If you’ve got a sweet tooth head into any of Normandy’s petite patisseries and you’re liking to find a few treats named after the region. At the iconic Paul bakery I nibbled through a decadent Flan Normand featuring the region’s two favourite fruits (pear and apple) muddled with rich almond paste.
Filets de Sole Normande
Occupying pride of pace amongst the catch brought by Normandy’s fishermen is the magnificent Dover sole, in French sole Normande. It is equally delicious cooked simply, with butter, or as in Dieppe, with shrimps and mussels in a creamy veloute sauce.
Omelette de la Mere Poulard
Annette Poulard (1861-1931) was patronne of a hotel in Mont-St-Michel which today still serves up her secret omelette recipe at La Mere Poulard. The exact recipe for her famously perfect omelettes, available at any time of the day for hungry visitors who had crossed the bay on foot or by horse and cart, is not known. We do know, however, that she never let the butter brown, beat the eggs vigorously in a copper bowl, possibly separating the yolks and whites first, and stirred continuously as she cooked the in her long-handled pan.
Ice Cold Kronenbourg
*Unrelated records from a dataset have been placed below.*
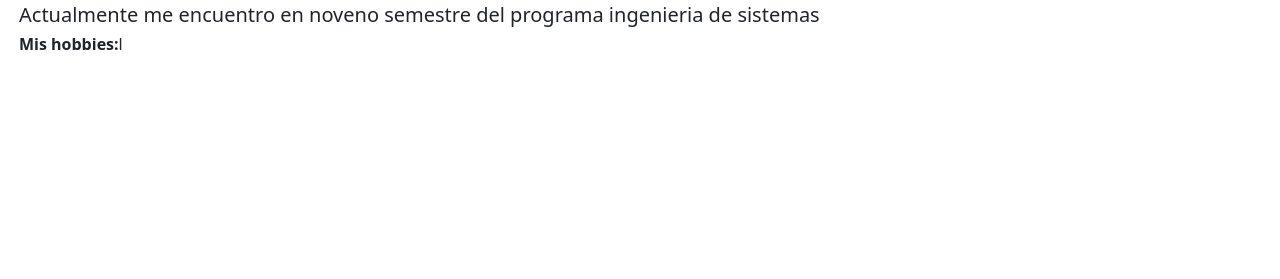
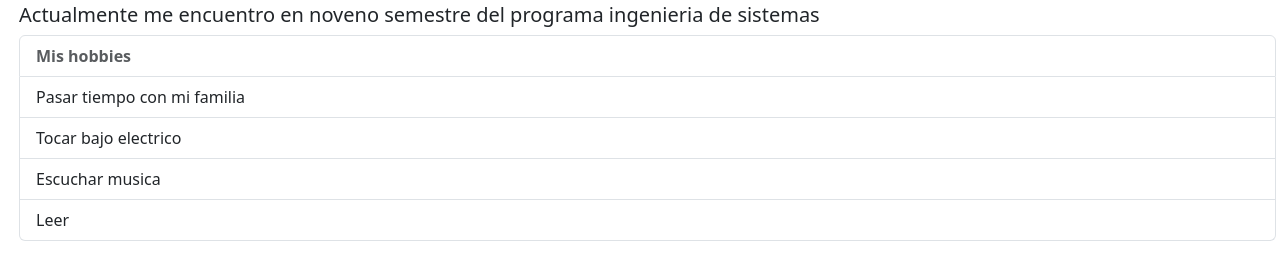
Before and after one commit to 4n6r35/taller-git, a plain HTML site: page index.html in a window 1280 px wide. Shown: the part 69-348 px from the top of the page. Drawn offline with nearby package versions, Linux system fonts and the light colour scheme.

Commit message:
feat: :sparkles: Se añade una tabla con mis hobbies

```diff
--- a/index.html
+++ b/index.html
@@ -14,7 +14,13 @@
         <div class="col p-3" style="margin-left: 15px;">
             <h1 class="">Andres David Robles Gonzalez</h1>
             <h5>Actualmente me encuentro en noveno semestre del programa ingenieria de sistemas</h5>
-            <h6><b>Mis hobbies:</b>l </h6>
+            <ul class="list-group">
+                <li class="list-group-item disabled" aria-disabled="true"><b>Mis hobbies</b></li>
+                <li class="list-group-item">Pasar tiempo con mi familia</li>
+                <li class="list-group-item">Tocar bajo electrico</li>
+                <li class="list-group-item">Escuchar musica</li>
+                <li class="list-group-item">Leer</li>
+              </ul>
         </div>
     </div>
 </body>
```
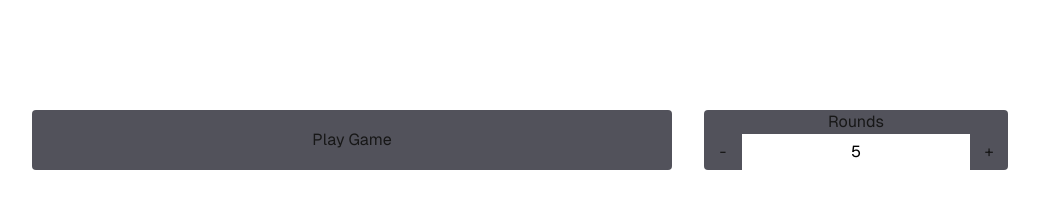
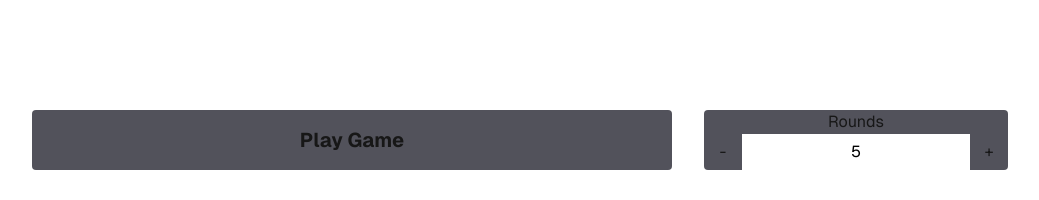
Before and after one commit to Q1000Q/openguessr, a Next.js app: page / in a window 1280 px wide. Shown: the part 214-414 px from the top of the page, without its empty margins (120-1159 px from the left). Built offline with nearby package versions, Linux system fonts and the light colour scheme.

Commit message:
Changed style of Play Game button

```diff
--- a/app/page.tsx
+++ b/app/page.tsx
@@ -55,7 +55,7 @@ export default function Home() {
     (<div className="grid grid-rows-[20px_1fr_20px] items-center justify-items-center min-h-screen p-8 pb-20 gap-16 sm:p-20 font-[family-name:var(--font-geist-sans)]">
       <main className="flex flex-col gap-8 row-start-2 items-center sm:items-start">
         <div className="grid grid-cols-3 grid-rows-2 gap-8">
-          <button onClick={() => setView("game")} className="bg-zinc-600 p-4 px-32 rounded hover:bg-zinc-800 transform transition-colors duration-200 col-span-2">Play Game</button>
+          <button onClick={() => setView("game")} className="bg-zinc-600 p-4 px-32 rounded hover:bg-zinc-800 transform transition-colors duration-200 col-span-2 font-bold text-xl">Play Game</button>
           <div className="grid grid-cols-[1fr_6fr_1fr] grid-rows-[2fr_3fr]">
             <h2 className="text-center bg-zinc-600 rounded-t col-span-3">Rounds</h2>
             <button className="bg-zinc-600 rounded-bl hover:bg-zinc-800 transition-colors duration-200" onClick={decreseRounds}>-</button>
```
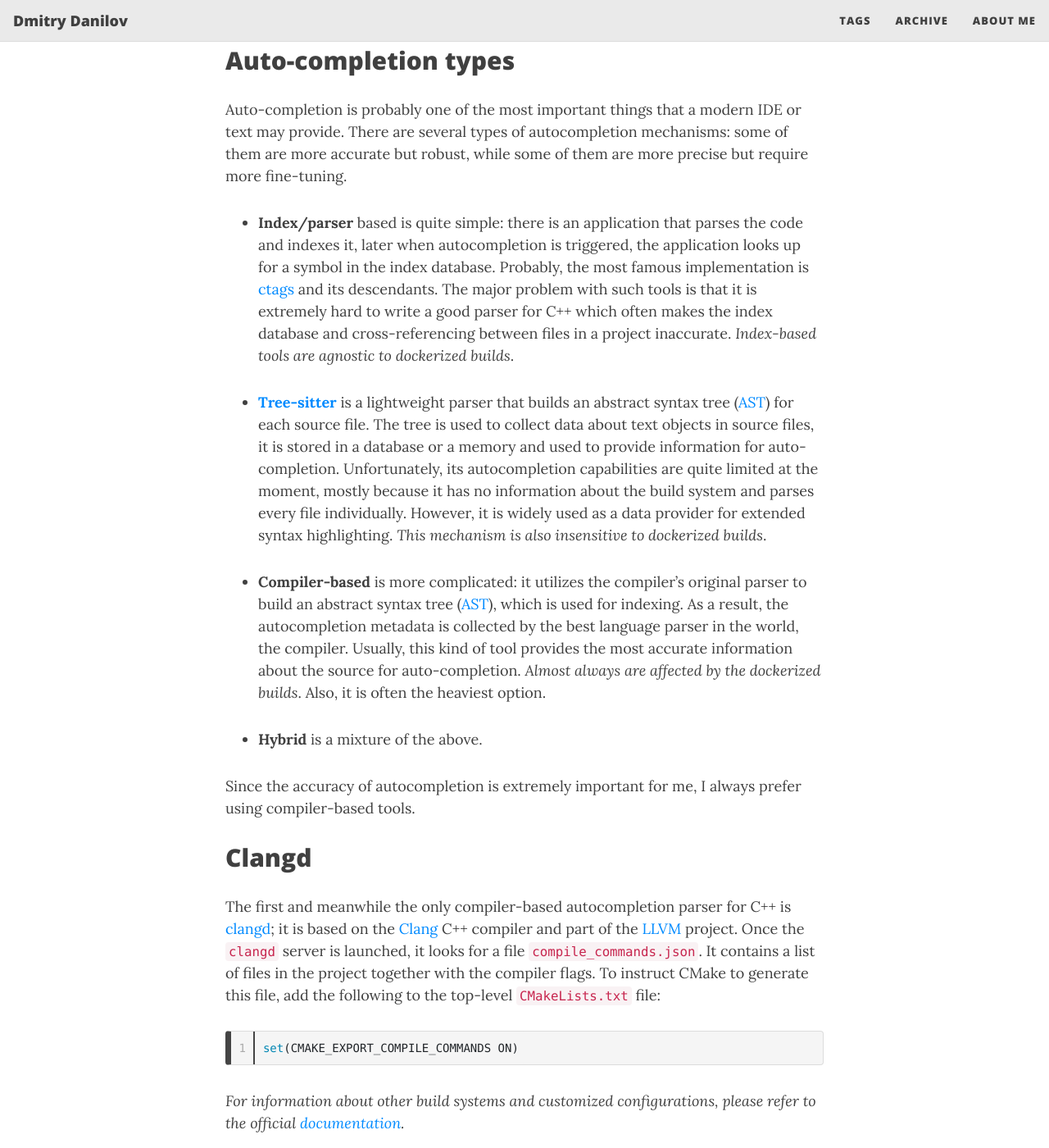
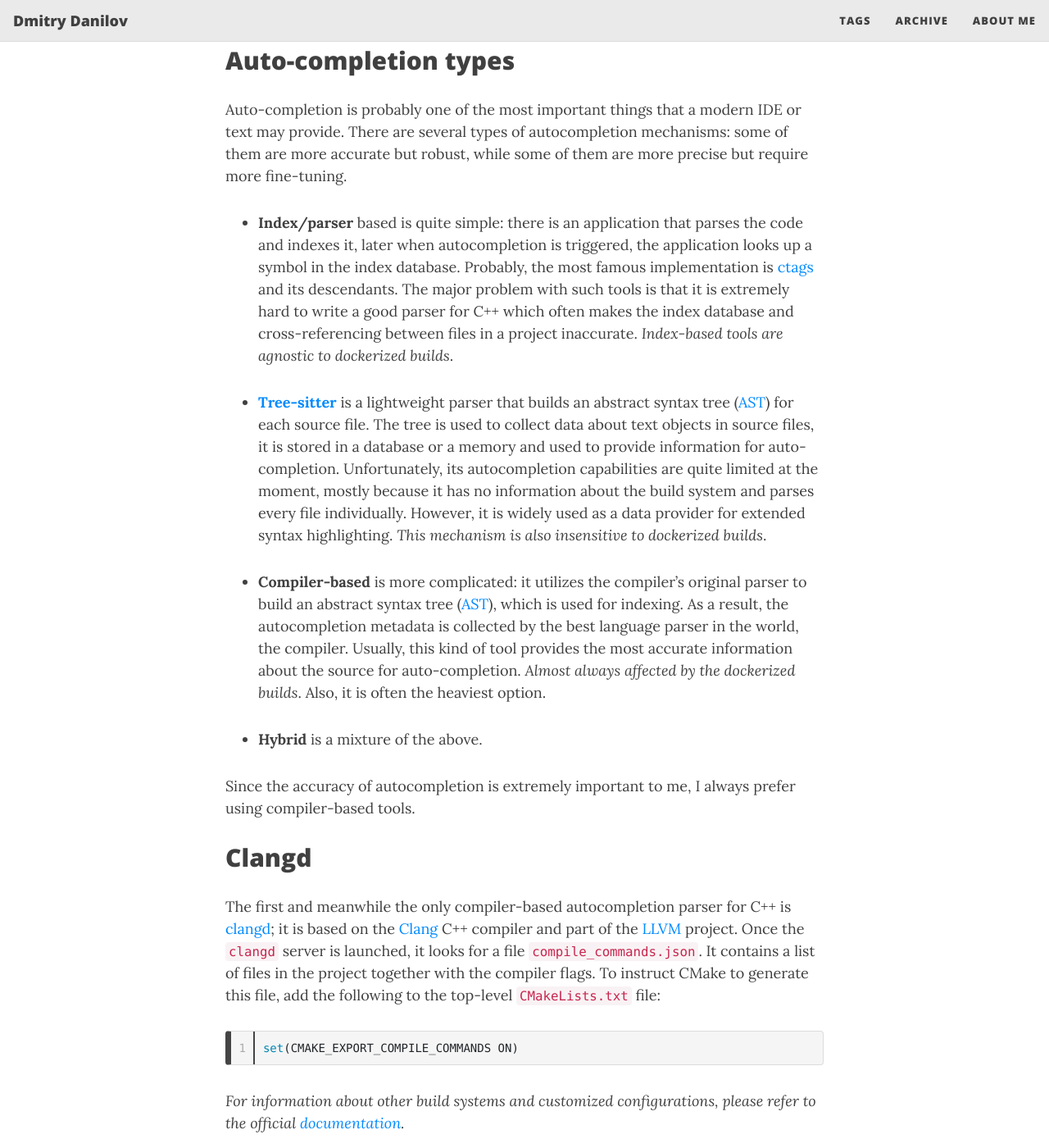
Before and after one commit to f-squirrel/f-squirrel.github.io, a Jekyll site: the page built from _posts/2022-09-16-dockerized-cpp-with-vscode.md, in a window 1280 px wide and 1400 px high, scrolled down 552 px. Shown: the whole window at 82% size. Built offline with Jekyll 4.4.1, drawn with Linux system fonts in a browser that asks for light colours; nearby versions of some CDN libraries; comment, search, counter and statistics services are not loaded; some of the changed text lies outside the part shown.

Commit message:
fix(post): typos

```diff
--- a/_posts/2022-09-16-dockerized-cpp-with-vscode.md
+++ b/_posts/2022-09-16-dockerized-cpp-with-vscode.md
@@ -20,7 +20,7 @@
 
 <!-- There are next types of autocompletion mechanisms: -->
 
-* **Index/parser** based is quite simple: there is an application that parses the code and indexes it, later when autocompletion is triggered, the application looks up for a symbol in the index database. Probably, the most famous implementation is [ctags](https://en.wikipedia.org/wiki/Ctags){:target="_blank"} and its descendants. The major problem with such tools is that it is extremely hard to write a good parser for C++ which often makes the index database and cross-referencing between files in a project inaccurate.
+* **Index/parser** based is quite simple: there is an application that parses the code and indexes it, later when autocompletion is triggered, the application looks up a symbol in the index database. Probably, the most famous implementation is [ctags](https://en.wikipedia.org/wiki/Ctags){:target="_blank"} and its descendants. The major problem with such tools is that it is extremely hard to write a good parser for C++ which often makes the index database and cross-referencing between files in a project inaccurate.
 *Index-based tools are agnostic to dockerized builds*.
 
 * [**Tree-sitter**](https://tree-sitter.github.io/tree-sitter/){:target="_blank"} is a lightweight parser that builds an abstract syntax tree ([AST](https://en.wikipedia.org/wiki/Abstract_syntax_tree){:target="_blank"}) for each source file. The tree is used to collect data about text objects in source files, it is stored in a database or a memory and used to provide information for auto-completion. Unfortunately, its autocompletion capabilities are quite limited at the moment, mostly because it has no information about the build system and parses every file individually. However, it is widely used as a data provider for extended syntax highlighting.
@@ -29,12 +29,12 @@
 * **Compiler-based** is more complicated: it utilizes the compiler's original parser to build an abstract syntax tree ([AST](https://en.wikipedia.org/wiki/Abstract_syntax_tree){:target="_blank"}), which is used for indexing.
 As a result, the autocompletion metadata is collected by the best language parser in the world, the compiler.
 Usually, this kind of tool provides the most accurate information about the source for auto-completion.
-*Almost always are affected by the dockerized builds*.
+*Almost always affected by the dockerized builds*.
 Also, it is often the heaviest option.
 
 * **Hybrid** is a mixture of the above.
 
-Since the accuracy of autocompletion is extremely important for me, I always prefer using compiler-based tools.
+Since the accuracy of autocompletion is extremely important to me, I always prefer using compiler-based tools.
 
 ## Clangd
 
```
Also changed, not shown: other parts of _posts/2022-09-16-dockerized-cpp-with-vscode.md (+2 -2 lines).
When keen on slurping an ice cold beverage most locals indulge in the regions celebrated cider but if you fancy on a more bitter beer option you’ll always find a pint of France’s iconic Kronenbourg on tap. The brewery was originally founded in 1664 by Geronimus Hatt in Strasbourg, Holy Roman Empire though its name comes from the area in Alsace where the brewery relocated in 1850.
There’s no finer way to wake up to the world then by slicing through a delicate crepe. Normandy’s paper-thin pancakes are traditionally served with slices of sweet apple and pear and drizzled with honey.
One can’t say they’ve visited France until they’ve kicked back at a brasserie and sliced through the country’s national dish, steak frites. Historically, the rump steak was used for this dish but today the steak is more commonly an entrecôte (rib eye), pan-fried rare (“saignant” – literally “bloody”), in a pan reduction sauce, although hollandaise, béarnaise or roquefort sauce are not uncommon.